● Work order
Your answer should consist of the lines below that hold the word "LATEST".

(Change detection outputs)
-*-
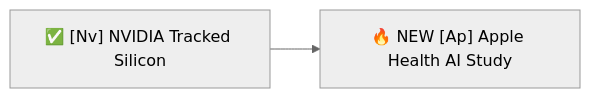
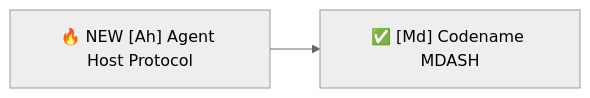
Before and after one commit to NutCodeLaw/cyber-paparazzi: the second of 3 diagrams in LATEST.md, drawn with Mermaid (neutral theme). The commit also changed other lines of this file and 10 other files, not shown here.

````diff
--- a/LATEST.md
+++ b/LATEST.md
@@ -36,6 +36,6 @@
 ```mermaid
 flowchart LR
-    E0["✅ [Nv] NVIDIA Tracked Silicon"]
-    E1["🔥 NEW [Ap] Apple Health AI Study"]
+    E0["🔥 NEW [Ah] Agent Host Protocol"]
+    E1["✅ [Md] Codename MDASH"]
     E0 --> E1
 ```
````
-*-
● Result for this task
Before and after one commit to NutCodeLaw/cyber-paparazzi: the second of 3 diagrams in LATEST.md, drawn with Mermaid (neutral theme). The commit also changed other lines of this file and 10 other files, not shown here.
--- a/LATEST.md
+++ b/LATEST.md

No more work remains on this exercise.